  • A current resume or CV for the leading artist(s).
  • Artists involved in the Europa New Works Incubator will be paid an honorarium.

As part of our ongoing commitment to diversity and inclusion, and to promote equity and representation within our community, we strongly encourage and specifically welcome submissions from IBPOC, LGBTQ2IA+, female-identifying, and non-binary artists.

Deadline for submissions is January 31st, 2021 at 11:59pm. If you have a new work that you are developing and hoping to submit but meeting the deadline or fulfilling the submission criteria is, for whatever reason, an obstacle for you, we strongly encourage you to reach out to us and we will do what we can to accommodate and support you in this process.

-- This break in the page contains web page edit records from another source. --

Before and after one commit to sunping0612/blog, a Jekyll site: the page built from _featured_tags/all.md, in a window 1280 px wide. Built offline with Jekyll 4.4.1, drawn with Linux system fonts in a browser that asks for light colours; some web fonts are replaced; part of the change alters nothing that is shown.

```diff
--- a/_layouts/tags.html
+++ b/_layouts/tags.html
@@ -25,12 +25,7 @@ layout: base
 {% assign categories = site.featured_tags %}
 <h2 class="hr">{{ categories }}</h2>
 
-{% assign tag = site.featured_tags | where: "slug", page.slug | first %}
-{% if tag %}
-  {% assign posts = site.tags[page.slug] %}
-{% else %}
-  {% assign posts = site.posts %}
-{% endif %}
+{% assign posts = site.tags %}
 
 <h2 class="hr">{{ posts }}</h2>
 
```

To submit, or for more information, email Artistic Associate Constantine X. Anastasakis at [email protected].

Audition (Edmonton): Junior/Senior Comedy Troop Members – Maple Syrup Comedy

BRAND NEW COMEDY TROOP IN EDMONTON, ALBERTA!

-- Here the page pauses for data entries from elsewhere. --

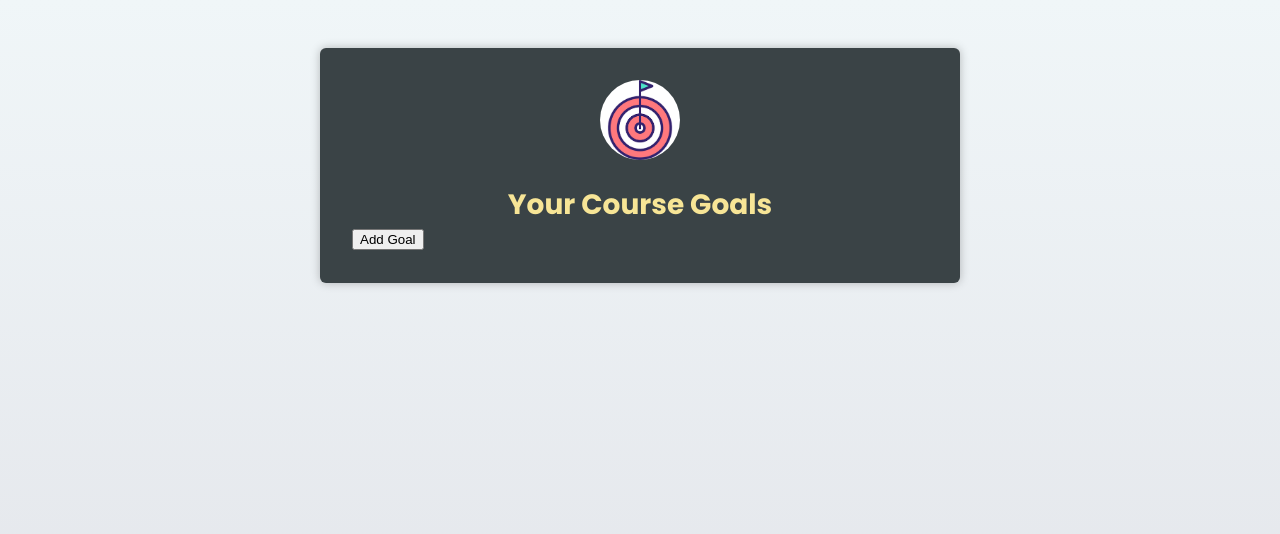
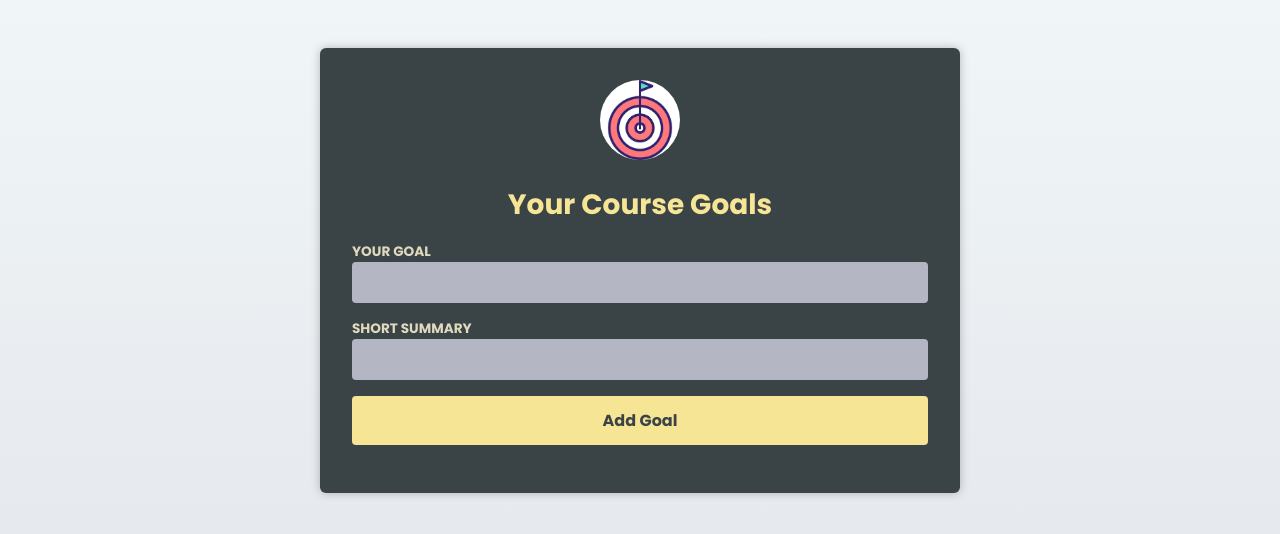
Before and after one commit to mmartins23/react-typeScript-the-practical-guide, a React (Create React App) app in the folder 2- Using TypeScript with React/react-ts-app/: page / in a window 1280 px wide. Shown: the top 534 px of the page. Built offline with nearby package versions, Linux system fonts and the light colour scheme; the HTML template or start-up script is replaced by a standard one.

Commit message:
40. Handling and Typing Events

```diff
--- a/2- Using TypeScript with React/react-ts-app/src/App.tsx
+++ b/2- Using TypeScript with React/react-ts-app/src/App.tsx
@@ -1,10 +1,12 @@
 // Components
 import Header from './components/Header';
 import goalsImg from '../src/assets/download.png';
+import CourseGoalList from './components/CourseGoalList';
+import NewGoal from './components/NewGoal';
 
 // Hooks
 import { useState } from 'react';
-import CourseGoalList from './components/CourseGoalList';
+
 
 export interface ICourseGoal {
   title: string;
@@ -36,7 +38,7 @@
       <Header image={{ src: goalsImg, alt: 'A list of goals' }}>
         <h1>Your Course Goals</h1>
       </Header>
-      <button onClick={handleAddGoal}>Add Goal</button>
+      <NewGoal/>
       <CourseGoalList goals={goals} onDeleteGoal={handleDeleteGoal} />
     </main>
   );
--- /dev/null
+++ b/2- Using TypeScript with React/react-ts-app/src/components/NewGoal.tsx
@@ -0,0 +1,26 @@
+import { FormEvent } from "react";
+
+const NewGoal = () => {
+    const handleSubmit = (e: FormEvent) => {
+      e.preventDefault();
+    }
+    return (
+        <form onSubmit={handleSubmit}>
+            <p>
+                <label htmlFor="goal">Your goal</label>
+                <input id="goal" type="text" />
+            </p>
+
+            <p>
+                <label htmlFor="summary">Short summary</label>
+                <input id="summary" type="text" />
+            </p>
+
+            <p>
+                <button>Add Goal</button>
+            </p>
+        </form>
+    )
+}
+
+export default NewGoal
```
Also changed, not shown: 1 other file (tests, documents, lock files or other folders).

Who are we?

We are Maple Syrup Comedy, a brand-new comedy troop located in Edmonton. Our goal is to create and put-on unique improv shows. Hopefully something people haven’t seen before. We will also be producing filmed sketches that will be placed on our website and YouTube channel with the goal of producing television/feature films.

How do I fit in?

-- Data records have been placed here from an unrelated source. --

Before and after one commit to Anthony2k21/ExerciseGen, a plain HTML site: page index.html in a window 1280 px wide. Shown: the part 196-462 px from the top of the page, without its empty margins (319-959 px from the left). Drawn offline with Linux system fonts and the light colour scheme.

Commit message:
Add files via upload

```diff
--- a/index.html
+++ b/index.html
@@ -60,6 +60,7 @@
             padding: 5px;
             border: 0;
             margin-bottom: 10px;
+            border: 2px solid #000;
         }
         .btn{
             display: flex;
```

The troop will be split into two members. Junior members and Senior members. Junior membership will consist of people with little to no improv experience. We are looking for newbies!!!

Senior membership will require a background in improv/theatre. A background in film and comedy are also required to audition.

What is the time commitment?

The time commitment is quite heavy, please consider this before applying

  • One rehearsal a week (two when we are close to a show)
  • One script writing day a month.
  • Time during the month to appear in sketches

How to I audition?

Auditions are open to anyone 18+. During this unprecedented time, we will be doing auditions virtually. Send all info to [email protected] with yourname/audition in the subject line. Please address which membership you will be auditioning for in the body of the email.

  • Please attach resume/headshot
  • Perform a comedic monologue of your choice, no more than 3 minutes in length. (Attach Youtube/Vimeo link)
  • Attach a YouTube/Vimeo link to your demo reel (optional)
    *Please do not submit any content that needs to be downloaded.

Pay?

Profit sharing will be the method of payment to our performers.

Workshop (Online): Finding Your LGBTQ+ Community in Rural Alberta – Alberta Parenting For The Future Association

Picture of Luc Tellier. Text: Finding Your LGBTQ+ Community in Rural Alberta. January 19, 7:30pm. Free registration via Eventbrite

For teens who self-identify as a member of the LGBTQIA+ community in grades 9 – 12.

Growing up in a small town is a challenging event, but it is a survivable one. And there is strength in numbers, even when those numbers are scattered across the prairies. Join Luc Tellier for a free virtual conversation about growing up as a LGBTQIA+ teen in rural Alberta.

The event is totally free to attend, but advance registration is required through this link: www.eventbrite.ca

About Luc Tellier

Luc is a theatre actor, director, educator, and LGBTQ+ community activist. Having grown up in rural Alberta as a queer teen, Luc has an unbridled passion for the promotion of LGBTQ+ visibility, inclusivity, and community for youth. Luc recently taught at the Alberta Provincial GSA Conference, exploring how theatre can be used to animate difficult conversations in the classroom. Additionally, Luc is the program coordinator for YouthRiot YEG (a playwriting program for queer teens), and has provided Queer dramaturgy and outreach for productions at MacEwan University’s Theatre Arts Program, Fort Edmonton Park’s Capitol Theatre, and the Citadel Theatre Young Acting Company. As an actor, Luc has been seen in over 25 professional productions across western Canada, and recently received the Lieutenant Governor Award for Emerging Artist and a Sterling Award for Outstanding Achievement in Theatre For Young Audiences.